|Not ALL of Brazil is south of the Equator,|
but most of it is!
A bunch of countries in Europe are celebrating Midsummer or St. John's Day (today is considered the Feast Day of John the Baptist). But, as you know, European nations colonized and spread their languages and cultures to nations around the world. So it makes sense that a Midsummer type of celebration might evolve into a Midwinter celebration in nations in the Southern Hemisphere.
And so: today.
And so: Brazil, once colonized by Portugal.
Today is June Festival, also called by some Festival of St. John, in Brazil, and it is a Midwinter holiday, a thanksgiving-for-the-rain feast, and a celebration of the END of the rainy season, as well.
It's also a great excuse to play music and dance.

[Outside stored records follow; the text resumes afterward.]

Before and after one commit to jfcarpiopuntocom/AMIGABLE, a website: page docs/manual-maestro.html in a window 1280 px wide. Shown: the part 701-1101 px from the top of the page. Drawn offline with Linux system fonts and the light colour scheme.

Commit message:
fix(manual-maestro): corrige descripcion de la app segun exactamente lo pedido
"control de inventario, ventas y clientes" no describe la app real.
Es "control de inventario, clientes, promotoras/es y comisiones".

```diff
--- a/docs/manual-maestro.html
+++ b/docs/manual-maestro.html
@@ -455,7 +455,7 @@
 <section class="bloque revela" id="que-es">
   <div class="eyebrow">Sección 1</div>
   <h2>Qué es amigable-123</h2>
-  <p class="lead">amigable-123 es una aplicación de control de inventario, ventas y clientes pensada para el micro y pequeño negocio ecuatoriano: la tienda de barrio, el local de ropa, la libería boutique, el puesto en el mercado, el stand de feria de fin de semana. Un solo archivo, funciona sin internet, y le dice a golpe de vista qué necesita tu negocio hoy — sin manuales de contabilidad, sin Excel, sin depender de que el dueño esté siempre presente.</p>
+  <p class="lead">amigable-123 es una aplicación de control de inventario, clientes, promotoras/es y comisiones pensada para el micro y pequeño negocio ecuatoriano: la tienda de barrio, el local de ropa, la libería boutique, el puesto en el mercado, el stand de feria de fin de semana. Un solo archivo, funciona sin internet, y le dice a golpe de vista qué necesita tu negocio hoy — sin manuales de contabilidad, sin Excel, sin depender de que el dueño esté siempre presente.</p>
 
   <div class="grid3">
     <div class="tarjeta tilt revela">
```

And this celebration is pretty darned BIG. There was a Festa Junina in 2011, held in a city I've never even hear of - Caruaru, that attracted about 1.5 million people and was the Guinness Book World Record holder for the largest festival in the world!
Apparently the origins of the festival in Brazil were in rural areas, with farmers (caipiras) doing the celebrating. There was a kind of square dancing called quadrilha and several other special forms of dance. Men dressed up as farm boys with big straw hats, and women dressed up as stereotypical girls with pigtails, painted-on freckles, painted gap teeth, and red checked dresses.
Back then, the festival was not just to give thanks for rain and to celebrate the end of all that rain, it was also to honor farm life. Special music played on accordions, with accents provided by triangles, talked about nostalgia for farm life; nowadays Festa Junina music often incorporates guitars, drums, and fiddles.
Now Festa Junina is celebrated more in cities than on farms. Kids play games in carnivals in school yards, fundraising for school programs as well as having fun. The usual kind of games, such as a 3-legged race, ring-toss, dart game, and hopping races, are popular.
|One of the most popular kids' game is the Pescaría,|
where kids get to fish for prizes.
Kids are encouraged to dress up like adult caipiras in straw hats and colorful clothes, to talk in funny ways, to use incorrect grammar, and to act foolish.
But farmers point out that these stereotypes of farmers as stupid country bumpkins are both inaccurate and hurtful. Hopefully that portion of the celebration is undergoing some change now!
And at night: the bonfire. This is a Midsummer tradition; the Portuguese brought it to Brazil, way back when.
Decorations for Festa Junina tend to be really colorful, with flags and strings of lights and lanterns and such!
It's all so much fun, apparently, that the June festivals last much of the month - and maybe even run into July!
Also on this date:
Inti Raymi (Sun Festival) in Peru